● AIM OF THE TASK
Your task is to give the number of lines below that contain "double". Give no other text.

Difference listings
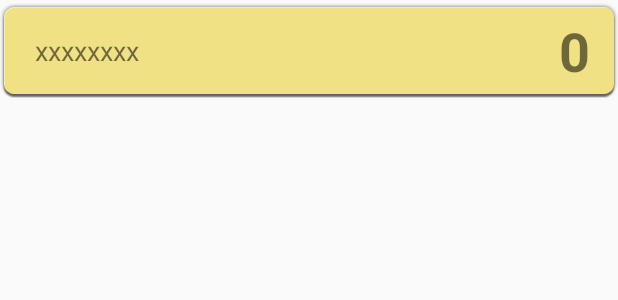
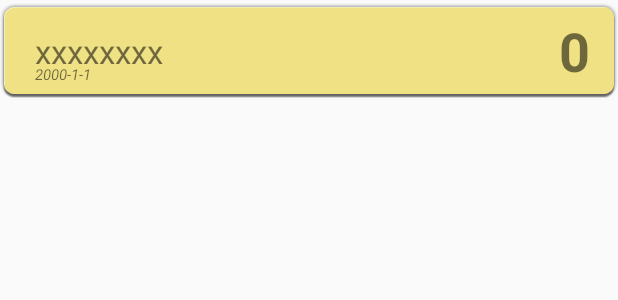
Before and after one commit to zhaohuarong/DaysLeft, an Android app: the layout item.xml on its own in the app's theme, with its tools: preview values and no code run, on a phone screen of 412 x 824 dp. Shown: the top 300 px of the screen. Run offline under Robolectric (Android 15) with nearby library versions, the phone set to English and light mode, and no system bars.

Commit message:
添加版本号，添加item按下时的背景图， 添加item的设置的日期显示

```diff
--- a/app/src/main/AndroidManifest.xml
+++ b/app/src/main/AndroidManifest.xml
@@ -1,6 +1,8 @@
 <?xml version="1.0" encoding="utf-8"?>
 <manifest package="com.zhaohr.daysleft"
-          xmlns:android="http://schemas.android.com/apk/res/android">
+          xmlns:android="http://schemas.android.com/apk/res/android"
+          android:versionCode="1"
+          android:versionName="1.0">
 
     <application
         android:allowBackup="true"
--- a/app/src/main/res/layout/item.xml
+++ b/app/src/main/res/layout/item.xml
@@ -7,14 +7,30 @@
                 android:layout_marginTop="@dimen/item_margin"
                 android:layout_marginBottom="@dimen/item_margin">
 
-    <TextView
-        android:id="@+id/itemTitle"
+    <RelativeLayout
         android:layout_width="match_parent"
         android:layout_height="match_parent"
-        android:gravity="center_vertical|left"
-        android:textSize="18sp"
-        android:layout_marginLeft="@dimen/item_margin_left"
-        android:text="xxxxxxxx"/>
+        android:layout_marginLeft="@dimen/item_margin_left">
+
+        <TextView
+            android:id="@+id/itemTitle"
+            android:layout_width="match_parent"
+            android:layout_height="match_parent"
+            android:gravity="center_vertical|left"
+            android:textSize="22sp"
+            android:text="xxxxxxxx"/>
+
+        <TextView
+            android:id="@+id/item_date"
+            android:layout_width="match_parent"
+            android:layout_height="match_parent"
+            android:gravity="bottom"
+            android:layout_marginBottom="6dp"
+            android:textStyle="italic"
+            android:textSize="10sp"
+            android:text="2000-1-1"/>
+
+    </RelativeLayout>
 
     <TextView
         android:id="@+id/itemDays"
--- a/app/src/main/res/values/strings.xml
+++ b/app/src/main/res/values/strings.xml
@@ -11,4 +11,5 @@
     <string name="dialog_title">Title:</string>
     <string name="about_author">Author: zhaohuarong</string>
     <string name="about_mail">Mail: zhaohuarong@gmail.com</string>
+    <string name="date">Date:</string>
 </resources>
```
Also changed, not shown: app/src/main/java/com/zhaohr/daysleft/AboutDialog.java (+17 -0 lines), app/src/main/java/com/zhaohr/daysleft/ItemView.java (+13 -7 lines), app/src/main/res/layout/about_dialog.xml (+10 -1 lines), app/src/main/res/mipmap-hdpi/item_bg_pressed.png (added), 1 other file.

==

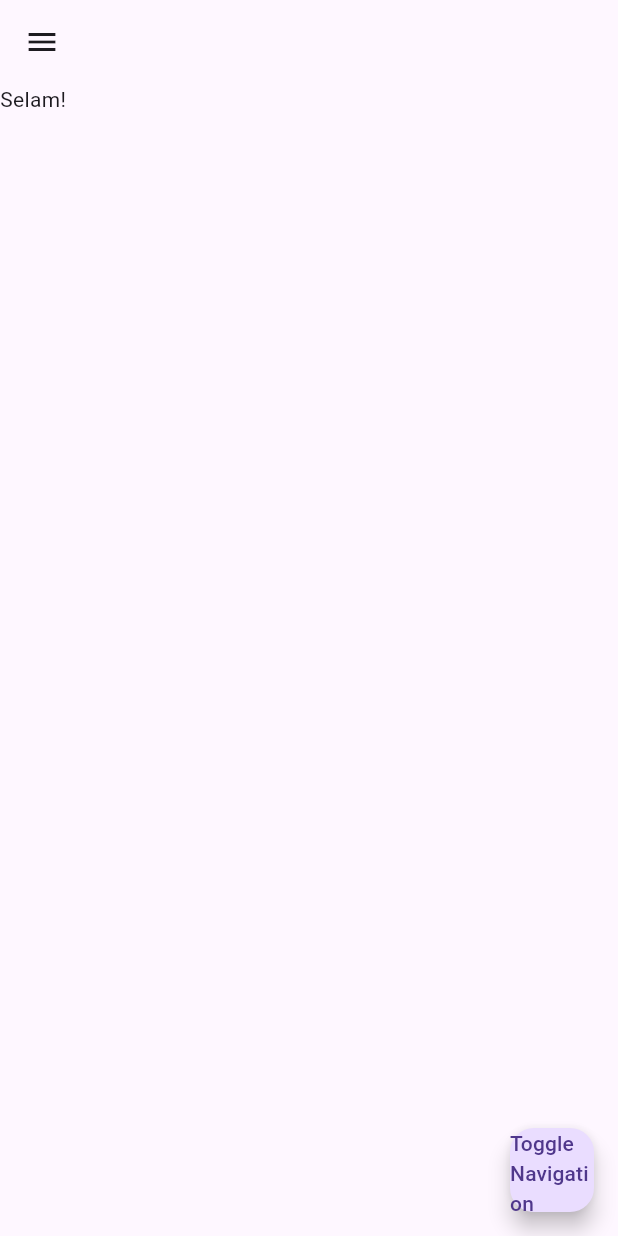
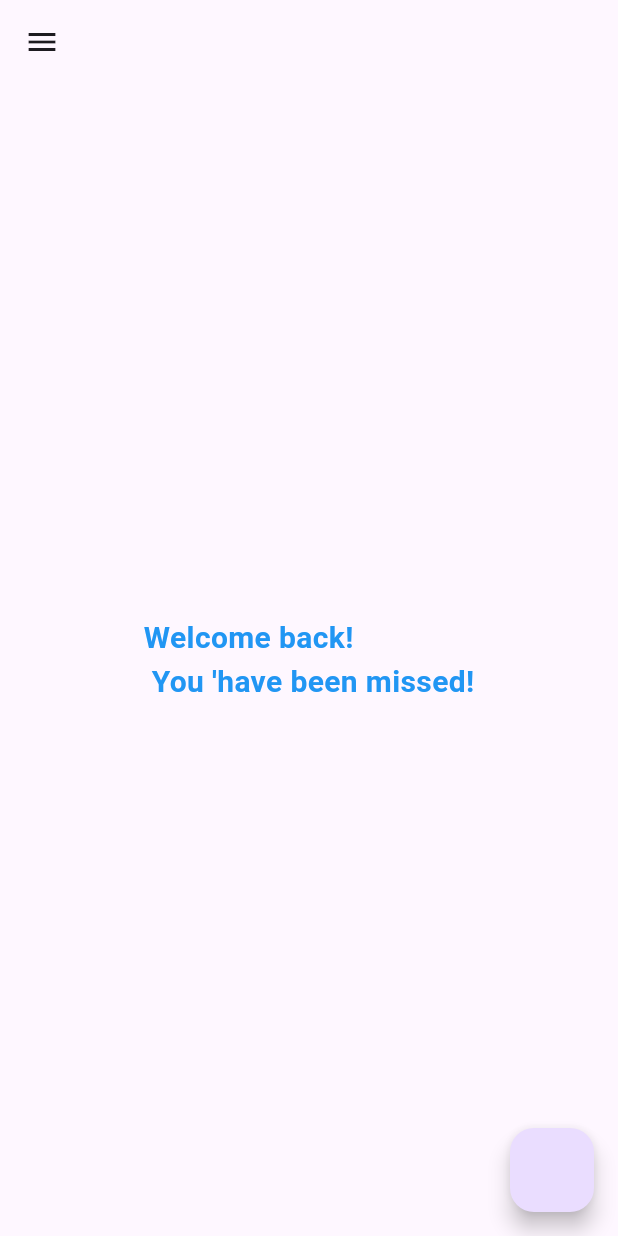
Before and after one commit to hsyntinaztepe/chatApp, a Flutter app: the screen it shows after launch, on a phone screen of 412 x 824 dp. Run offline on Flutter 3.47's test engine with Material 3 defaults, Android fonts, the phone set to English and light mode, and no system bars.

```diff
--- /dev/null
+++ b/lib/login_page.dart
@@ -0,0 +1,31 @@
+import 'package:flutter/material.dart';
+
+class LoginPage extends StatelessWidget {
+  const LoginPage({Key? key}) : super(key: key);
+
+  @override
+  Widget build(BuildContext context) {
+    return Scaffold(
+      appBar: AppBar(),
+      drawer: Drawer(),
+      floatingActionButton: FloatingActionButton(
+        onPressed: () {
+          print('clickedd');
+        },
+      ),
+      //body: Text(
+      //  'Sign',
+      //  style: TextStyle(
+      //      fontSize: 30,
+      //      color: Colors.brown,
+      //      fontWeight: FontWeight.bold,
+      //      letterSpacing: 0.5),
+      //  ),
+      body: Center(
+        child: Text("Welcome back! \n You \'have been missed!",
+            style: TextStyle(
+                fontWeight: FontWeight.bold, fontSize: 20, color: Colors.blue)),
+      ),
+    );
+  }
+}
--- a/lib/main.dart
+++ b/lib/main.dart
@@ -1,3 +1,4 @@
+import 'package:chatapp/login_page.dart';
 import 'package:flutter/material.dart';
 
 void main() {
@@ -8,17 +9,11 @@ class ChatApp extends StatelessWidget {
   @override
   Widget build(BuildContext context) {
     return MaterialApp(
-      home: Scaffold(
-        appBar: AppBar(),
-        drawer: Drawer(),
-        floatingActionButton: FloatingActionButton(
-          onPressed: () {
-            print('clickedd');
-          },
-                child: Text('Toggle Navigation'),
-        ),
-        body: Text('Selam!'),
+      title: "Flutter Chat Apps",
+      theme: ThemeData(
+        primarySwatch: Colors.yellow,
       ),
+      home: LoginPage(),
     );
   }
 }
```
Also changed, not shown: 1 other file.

* * *

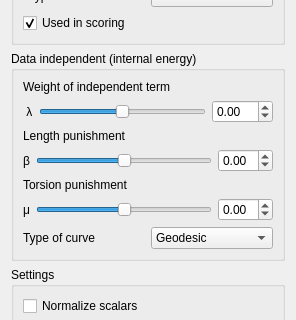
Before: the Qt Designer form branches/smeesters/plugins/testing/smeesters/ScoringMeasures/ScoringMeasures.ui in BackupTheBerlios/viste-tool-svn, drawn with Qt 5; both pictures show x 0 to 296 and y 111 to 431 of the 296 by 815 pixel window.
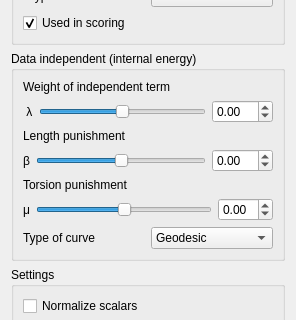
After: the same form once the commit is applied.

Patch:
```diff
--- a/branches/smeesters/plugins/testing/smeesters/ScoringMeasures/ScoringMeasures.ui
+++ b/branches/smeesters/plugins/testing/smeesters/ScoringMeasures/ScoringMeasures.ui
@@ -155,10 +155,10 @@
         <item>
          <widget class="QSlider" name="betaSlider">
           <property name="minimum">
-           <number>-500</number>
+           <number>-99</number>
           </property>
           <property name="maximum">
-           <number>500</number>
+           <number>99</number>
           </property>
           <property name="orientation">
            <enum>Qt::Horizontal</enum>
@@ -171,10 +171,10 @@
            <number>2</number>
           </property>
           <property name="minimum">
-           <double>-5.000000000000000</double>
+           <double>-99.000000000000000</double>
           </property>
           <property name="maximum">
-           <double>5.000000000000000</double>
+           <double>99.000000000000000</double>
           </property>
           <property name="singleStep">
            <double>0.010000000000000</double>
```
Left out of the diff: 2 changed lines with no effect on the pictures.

● YOUR SOLUTION
5